Erastus Salisbury Field (1805 – 1900)
Born in Leverett, Massachusetts, Erastus Field kept his home most of his life in that state but did study briefly with Samuel F.B. Morse in New York City where he lived from 1842 to 1848. He was a folk portrait artist with little modeling skill, but is remembered for the social idealism exhibited by his subjects.
Unlike many of his peers who painted faces on pre-painted bodies, he did the faces first and the clothing addressed social position. He also did historical subjects, one of them being an American Centennial commemoration for Springfield, Massachusetts. He was also known for his scenes from classical mythology and Biblical history.
His wife was artist, Phebe Gilmore, who exhibited as Mrs. P. G. Field at the American Institute in New York City. The Fields lived first in Hartford, Connecticut, then in Monson and Palmer, Massachusetts from around 1832 to 1842. From 1842 to 1848 they lived in New York City.
While in New York City he began to ork with more difficult subject matter, producing The Embarkation of Ulysses” (c. 1844). In New York City he also became associated with the daguerreotypist Abram Bogardus, and on his return to Massachusetts in 1848 began advertising himself as a daguerreotypist. Using these skills, he based his portraits on photographs, and he also made hand-colored photographic portraits. After 1848, most of his paintings were biblical or historical subjects, sometimes adapted or copies from prints.

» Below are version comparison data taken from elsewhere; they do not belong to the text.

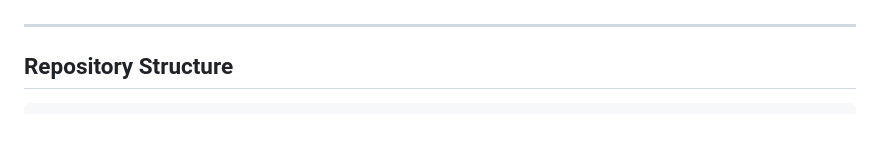
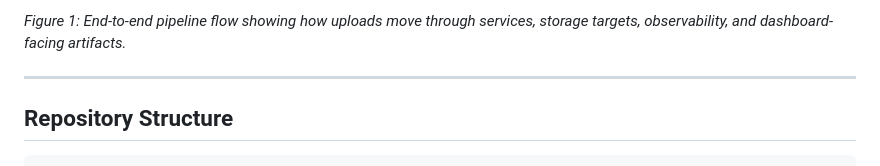
Before and after one commit to bookRa/RAG_pipeline_worker, a Markdown page: README.md, the part around the change printed below. GitHub-like rendering; blank space fills up the shorter version.

Commit message:
added diagrams and captions to README and ARCHITECTURE

```diff
--- a/README.md
+++ b/README.md
@@ -21,3 +56,4 @@ The pipeline executes the following stages in order. Each service returns a new
+_Figure 1: End-to-end pipeline flow showing how uploads move through services, storage targets, observability, and dashboard-facing artifacts._
 
 ---
 
```
Also changed, not shown: other parts of README.md (+35 -0 lines), docs/ARCHITECTURE.md (+24 -0 lines).
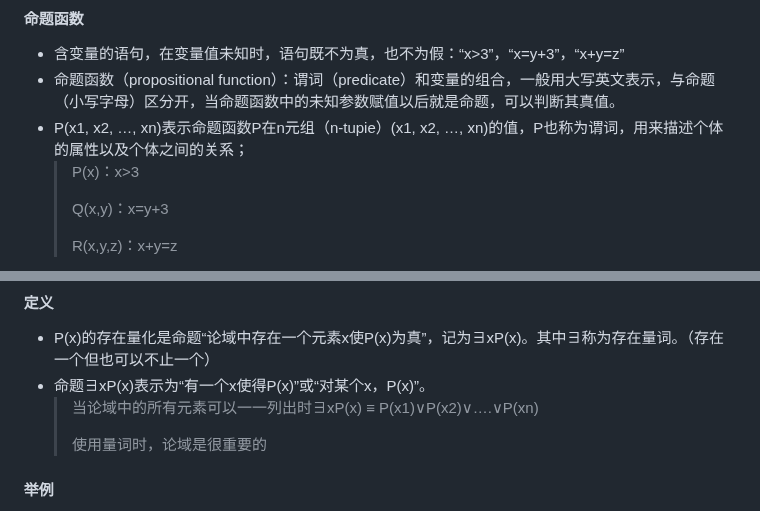
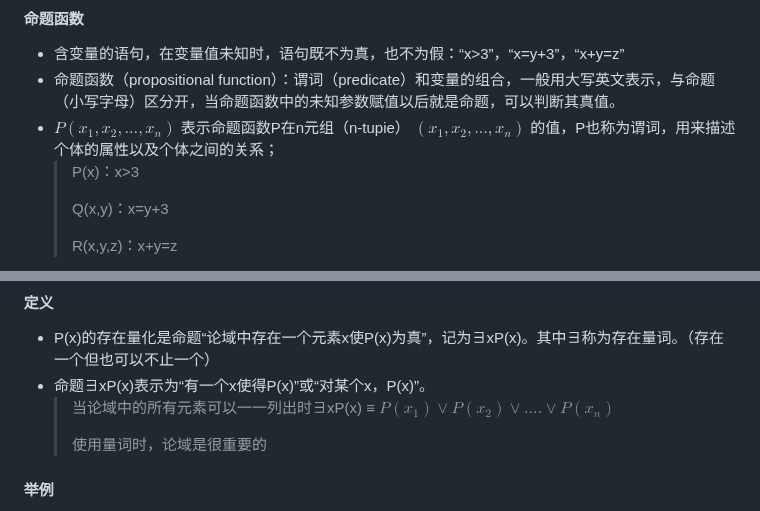
Before and after one commit to forget-eve/Mathematics-logic-graph-theory, a Markdown page: README.md, 2 parts joined by grey strips. GitHub-like rendering.

```diff
--- a/README.md
+++ b/README.md
@@ -681,7 +681,7 @@ $$\begin{equation}
 
 - 含变量的语句，在变量值未知时，语句既不为真，也不为假：“x>3”，“x=y+3”，“x+y=z”
 - 命题函数（propositional function）：谓词（predicate）和变量的组合，一般用大写英文表示，与命题（小写字母）区分开，当命题函数中的未知参数赋值以后就是命题，可以判断其真值。
-- P(x1, x2, …, xn)表示命题函数P在n元组（n-tupie）(x1, x2, …, xn)的值，P也称为谓词，用来描述个体的属性以及个体之间的关系；
+- $P(x_1, x_2, …, x_n)$ 表示命题函数P在n元组（n-tupie） $(x_1, x_2, …, x_n)$ 的值，P也称为谓词，用来描述个体的属性以及个体之间的关系；
   > P(x)：x>3
   >
   > Q(x,y)：x=y+3
@@ -727,7 +727,7 @@ $$\begin{equation}
 
 - P(x)的存在量化是命题“论域中存在一个元素x使P(x)为真”，记为∃xP(x)。其中∃称为存在量词。（存在一个但也可以不止一个）
 - 命题∃xP(x)表示为“有一个x使得P(x)”或“对某个x，P(x)”。
-   > 当论域中的所有元素可以一一列出时∃xP(x) ≡ P(x1)∨P(x2)∨….∨P(xn)
+   > 当论域中的所有元素可以一一列出时∃xP(x) ≡ $P(x_1)∨P(x_2)∨….∨P(x_n)$
    >
    > 使用量词时，论域是很重要的
 
```
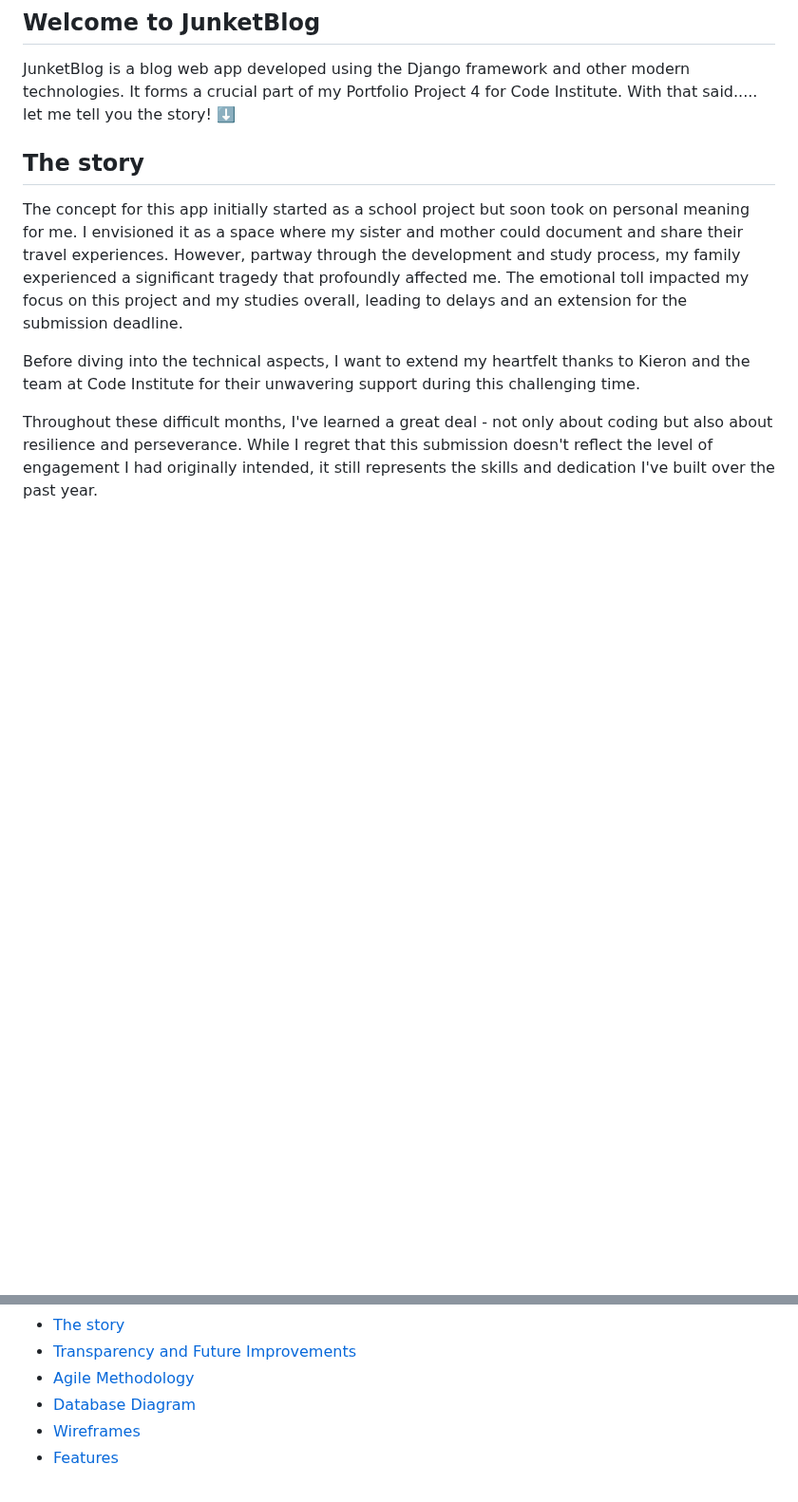
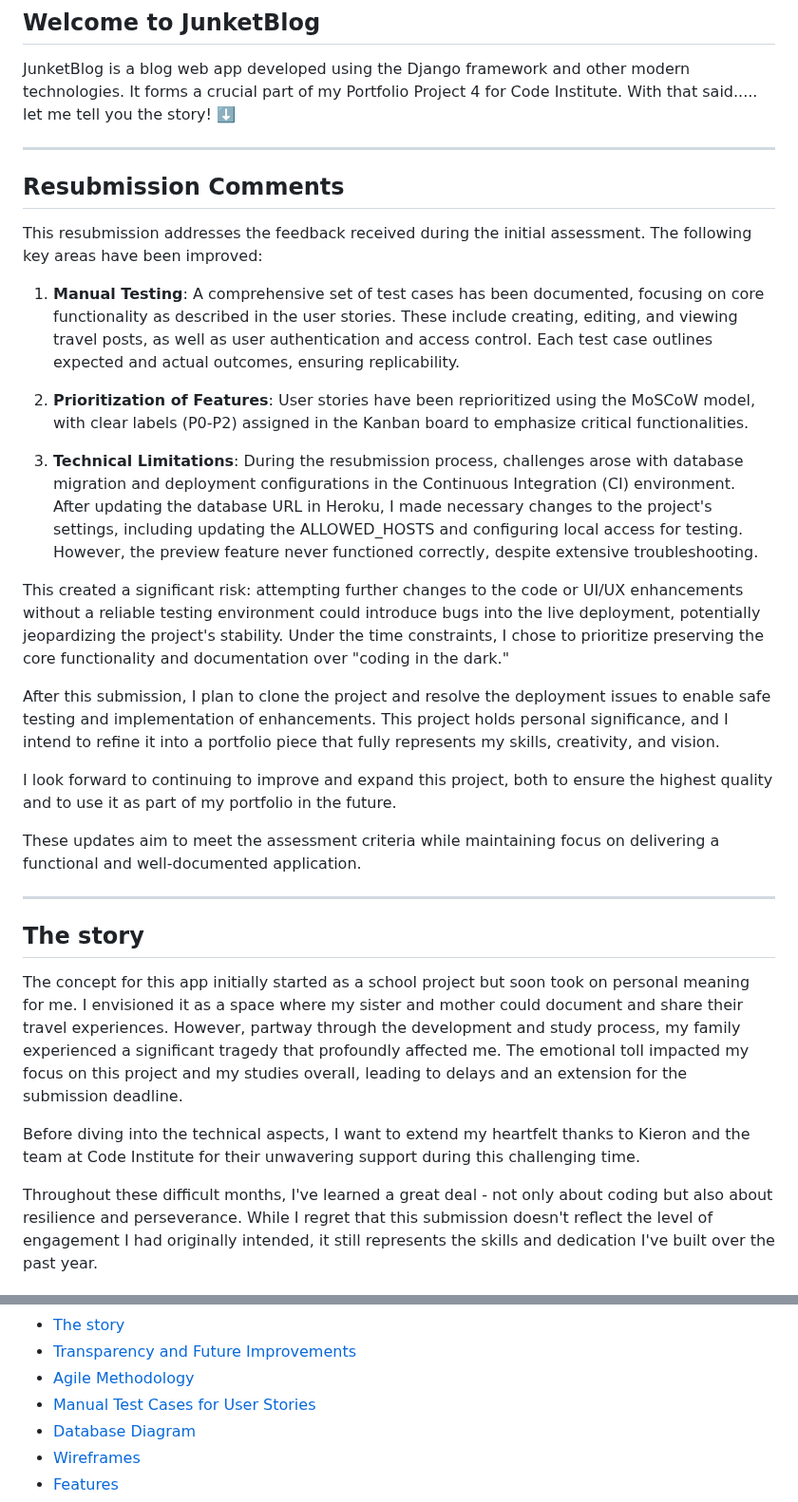
Before and after one commit to Milosson/JunketBlog, a Markdown page: README.md, 2 parts joined by grey strips. Shown at 95% size. Drawn GitHub-style; folded sections open; blank space fills up the shorter version.

Commit message:
Update README.md Add: Resubmission Commenting, Manual testing to ToC

```diff
--- a/README.md
+++ b/README.md
@@ -4,6 +4,27 @@
 JunketBlog is a blog web app developed using the Django framework and other modern technologies. It forms a crucial part of my Portfolio Project 4 for Code Institute.
 With that said..... let me tell you the story! ⬇️
 
+---
+## Resubmission Comments
+
+This resubmission addresses the feedback received during the initial assessment. The following key areas have been improved:
+
+1. **Manual Testing**: A comprehensive set of test cases has been documented, focusing on core functionality as described in the user stories. These include creating, editing, and viewing travel posts, as well as user authentication and access control. Each test case outlines expected and actual outcomes, ensuring replicability.
+
+2. **Prioritization of Features**: User stories have been reprioritized using the MoSCoW model, with clear labels (P0-P2) assigned in the Kanban board to emphasize critical functionalities.
+
+3. **Technical Limitations**: During the resubmission process, challenges arose with database migration and deployment configurations in the Continuous Integration (CI) environment. After updating the database URL in Heroku, I made necessary changes to the project's settings, including updating the ALLOWED_HOSTS and configuring local access for testing. However, the preview feature never functioned correctly, despite extensive troubleshooting.
+
+This created a significant risk: attempting further changes to the code or UI/UX enhancements without a reliable testing environment could introduce bugs into the live deployment, potentially jeopardizing the project's stability. Under the time constraints, I chose to prioritize preserving the core functionality and documentation over "coding in the dark."
+
+After this submission, I plan to clone the project and resolve the deployment issues to enable safe testing and implementation of enhancements. This project holds personal significance, and I intend to refine it into a portfolio piece that fully represents my skills, creativity, and vision.
+
+I look forward to continuing to improve and expand this project, both to ensure the highest quality and to use it as part of my portfolio in the future.
+
+These updates aim to meet the assessment criteria while maintaining focus on delivering a functional and well-documented application.
+
+
+---
 ## The story
 The concept for this app initially started as a school project but soon took on personal meaning for me. I envisioned it as a space where my sister and mother could document and share their travel experiences. However, partway through the development and study process, my family experienced a significant tragedy that profoundly affected me. The emotional toll impacted my focus on this project and my studies overall, leading to delays and an extension for the submission deadline.
 
@@ -54,6 +75,7 @@ You can view the live site here: [JunketBlog](https://junketblog-6cdd776f2302.he
 - [The story](#the-story)
 - [Transparency and Future Improvements](#transparency-and-future-improvements)
 - [Agile Methodology](#agile-methodology)
+- [Manual Test Cases for User Stories](#manual-test-cases-for-user-stories)
 - [Database Diagram](#database-diagram)
 - [Wireframes](#wireframes)
 - [Features](#features)
```
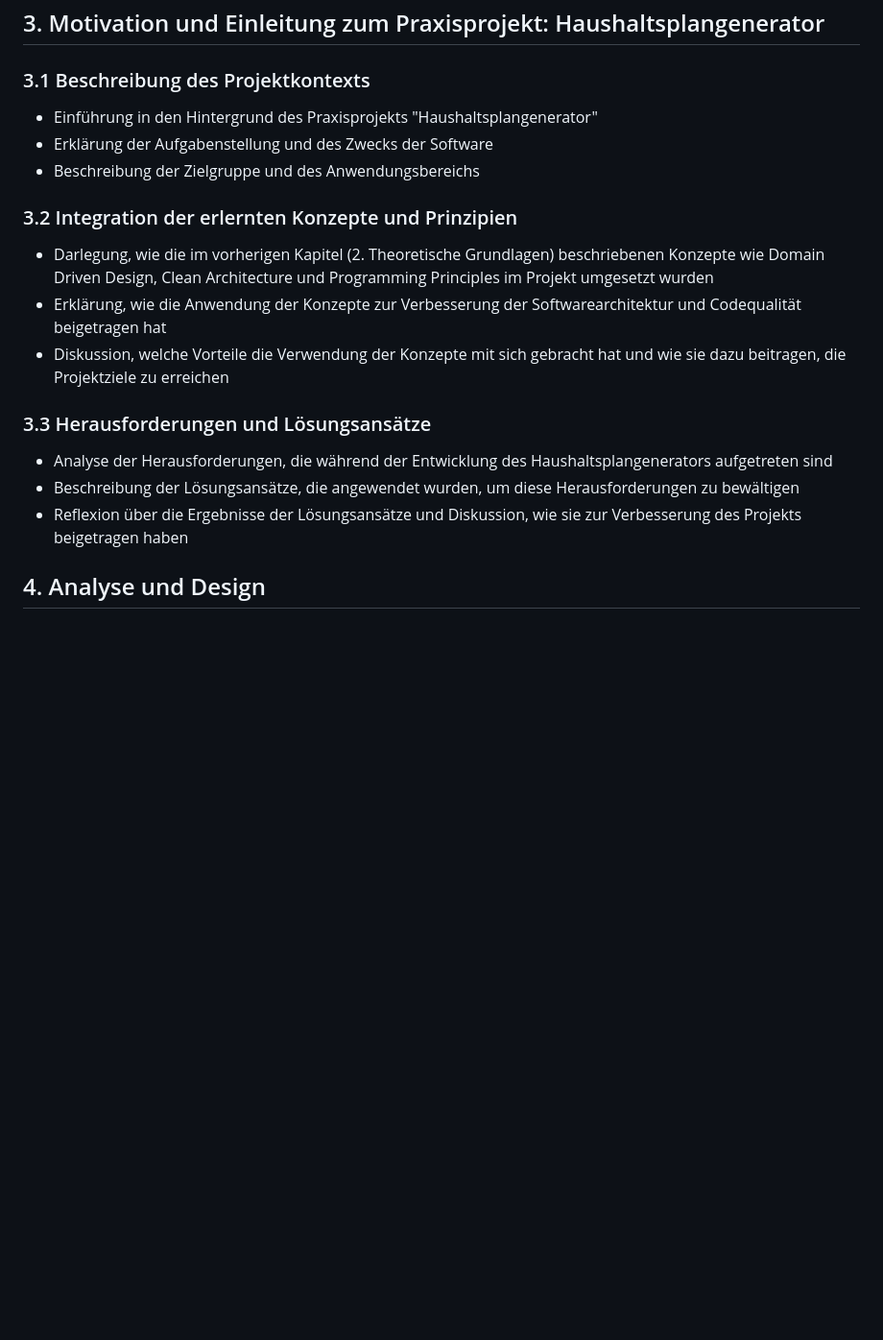
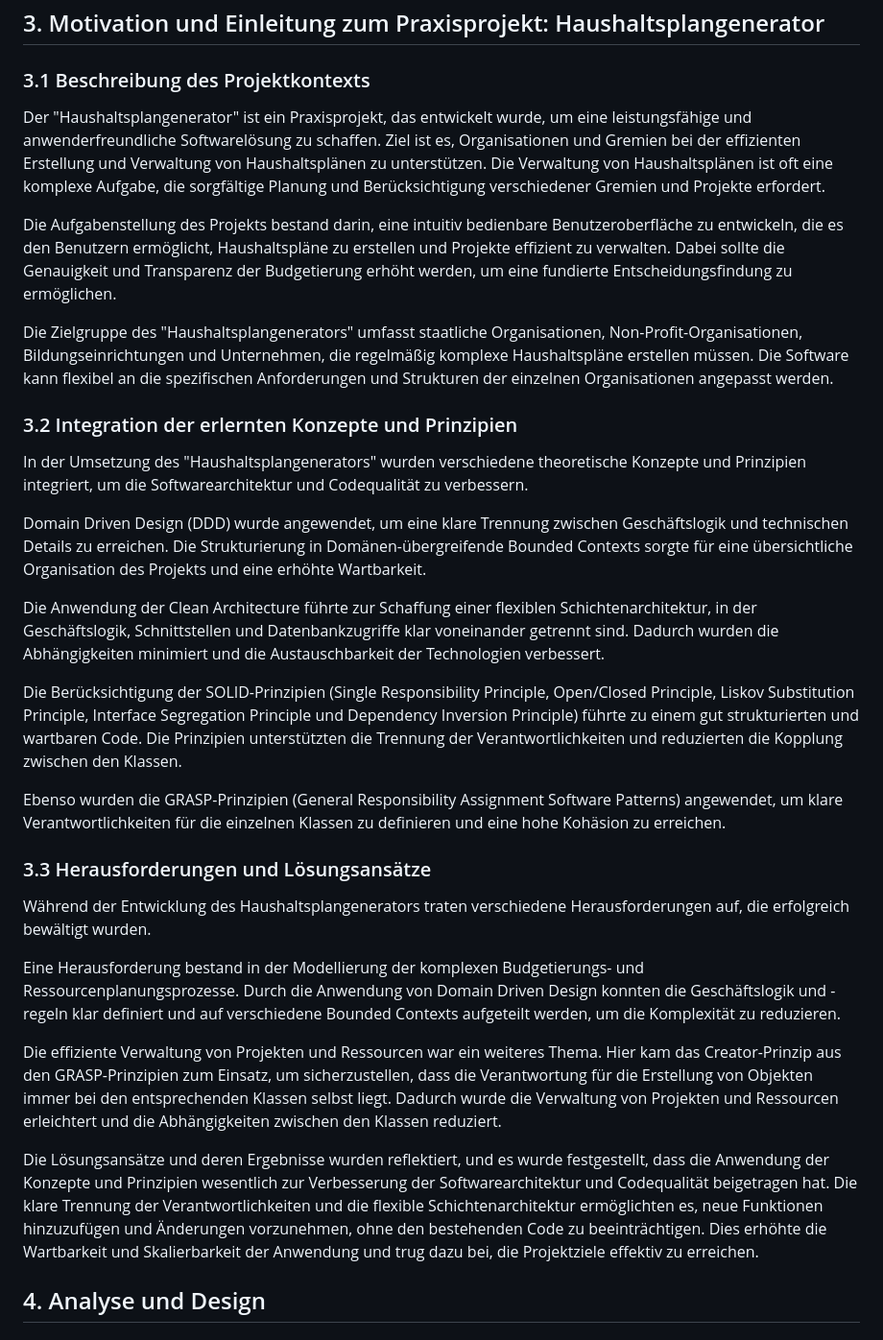
Before and after one commit to Lukas-Hoernle/Advanced-Software-Engineering, a Markdown page: Doku/Programmentwurf.md, the part around the change. Shown at 96% size. Rendered like a GitHub page; blank space fills up the shorter version.

```diff
--- a/Doku/Programmentwurf.md
+++ b/Doku/Programmentwurf.md
@@ -92,19 +92,34 @@ Im Projekt haben wir verschiedene DDD-Muster angewendet, um die Softwarestruktur
 ## 3. Motivation und Einleitung zum Praxisprojekt: Haushaltsplangenerator
 
 ### 3.1 Beschreibung des Projektkontexts
-- Einführung in den Hintergrund des Praxisprojekts "Haushaltsplangenerator"
-- Erklärung der Aufgabenstellung und des Zwecks der Software
-- Beschreibung der Zielgruppe und des Anwendungsbereichs
+
+Der "Haushaltsplangenerator" ist ein Praxisprojekt, das entwickelt wurde, um eine leistungsfähige und anwenderfreundliche Softwarelösung zu schaffen. Ziel ist es, Organisationen und Gremien bei der effizienten Erstellung und Verwaltung von Haushaltsplänen zu unterstützen. Die Verwaltung von Haushaltsplänen ist oft eine komplexe Aufgabe, die sorgfältige Planung und Berücksichtigung verschiedener Gremien und Projekte erfordert.
+
+Die Aufgabenstellung des Projekts bestand darin, eine intuitiv bedienbare Benutzeroberfläche zu entwickeln, die es den Benutzern ermöglicht, Haushaltspläne zu erstellen und Projekte effizient zu verwalten. Dabei sollte die Genauigkeit und Transparenz der Budgetierung erhöht werden, um eine fundierte Entscheidungsfindung zu ermöglichen.
+
+Die Zielgruppe des "Haushaltsplangenerators" umfasst staatliche Organisationen, Non-Profit-Organisationen, Bildungseinrichtungen und Unternehmen, die regelmäßig komplexe Haushaltspläne erstellen müssen. Die Software kann flexibel an die spezifischen Anforderungen und Strukturen der einzelnen Organisationen angepasst werden.
 
 ### 3.2 Integration der erlernten Konzepte und Prinzipien
-- Darlegung, wie die im vorherigen Kapitel (2. Theoretische Grundlagen) beschriebenen Konzepte wie Domain Driven Design, Clean Architecture und Programming Principles im Projekt umgesetzt wurden
-- Erklärung, wie die Anwendung der Konzepte zur Verbesserung der Softwarearchitektur und Codequalität beigetragen hat
-- Diskussion, welche Vorteile die Verwendung der Konzepte mit sich gebracht hat und wie sie dazu beitragen, die Projektziele zu erreichen
+
+In der Umsetzung des "Haushaltsplangenerators" wurden verschiedene theoretische Konzepte und Prinzipien integriert, um die Softwarearchitektur und Codequalität zu verbessern.
+
+Domain Driven Design (DDD) wurde angewendet, um eine klare Trennung zwischen Geschäftslogik und technischen Details zu erreichen. Die Strukturierung in Domänen-übergreifende Bounded Contexts sorgte für eine übersichtliche Organisation des Projekts und eine erhöhte Wartbarkeit.
+
+Die Anwendung der Clean Architecture führte zur Schaffung einer flexiblen Schichtenarchitektur, in der Geschäftslogik, Schnittstellen und Datenbankzugriffe klar voneinander getrennt sind. Dadurch wurden die Abhängigkeiten minimiert und die Austauschbarkeit der Technologien verbessert.
+
+Die Berücksichtigung der SOLID-Prinzipien (Single Responsibility Principle, Open/Closed Principle, Liskov Substitution Principle, Interface Segregation Principle und Dependency Inversion Principle) führte zu einem gut strukturierten und wartbaren Code. Die Prinzipien unterstützten die Trennung der Verantwortlichkeiten und reduzierten die Kopplung zwischen den Klassen.
+
+Ebenso wurden die GRASP-Prinzipien (General Responsibility Assignment Software Patterns) angewendet, um klare Verantwortlichkeiten für die einzelnen Klassen zu definieren und eine hohe Kohäsion zu erreichen.
 
 ### 3.3 Herausforderungen und Lösungsansätze
-- Analyse der Herausforderungen, die während der Entwicklung des Haushaltsplangenerators aufgetreten sind
-- Beschreibung der Lösungsansätze, die angewendet wurden, um diese Herausforderungen zu bewältigen
-- Reflexion über die Ergebnisse der Lösungsansätze und Diskussion, wie sie zur Verbesserung des Projekts beigetragen haben
+
+Während der Entwicklung des Haushaltsplangenerators traten verschiedene Herausforderungen auf, die erfolgreich bewältigt wurden.
+
+Eine Herausforderung bestand in der Modellierung der komplexen Budgetierungs- und Ressourcenplanungsprozesse. Durch die Anwendung von Domain Driven Design konnten die Geschäftslogik und -regeln klar definiert und auf verschiedene Bounded Contexts aufgeteilt werden, um die Komplexität zu reduzieren.
+
+Die effiziente Verwaltung von Projekten und Ressourcen war ein weiteres Thema. Hier kam das Creator-Prinzip aus den GRASP-Prinzipien zum Einsatz, um sicherzustellen, dass die Verantwortung für die Erstellung von Objekten immer bei den entsprechenden Klassen selbst liegt. Dadurch wurde die Verwaltung von Projekten und Ressourcen erleichtert und die Abhängigkeiten zwischen den Klassen reduziert.
+
+Die Lösungsansätze und deren Ergebnisse wurden reflektiert, und es wurde festgestellt, dass die Anwendung der Konzepte und Prinzipien wesentlich zur Verbesserung der Softwarearchitektur und Codequalität beigetragen hat. Die klare Trennung der Verantwortlichkeiten und die flexible Schichtenarchitektur ermöglichten es, neue Funktionen hinzuzufügen und Änderungen vorzunehmen, ohne den bestehenden Code zu beeinträchtigen. Dies erhöhte die Wartbarkeit und Skalierbarkeit der Anwendung und trug dazu bei, die Projektziele effektiv zu erreichen.
 
 
 ## 4. Analyse und Design
```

Returning in 1848 to Massachusetts, he and his wife lived for a time in Leverett and then Palmer before finally settling in Sunderland in 1859, the year of Mrs. Field’s death. Field continued to paint until after 1876, during which time he completed his most ambitious and well-known work, the grand Historical Monument to the American Republic (9′ x 13′) painted for the American centennial. The artist lived on in Sunderland until his death in 1900 at the age of 95.
Groce & Wallace, The New York Historical Society’s Dictionary of Artists in America
Peter Falk, Who Was Who in American Art
Biography from the Archives of AskART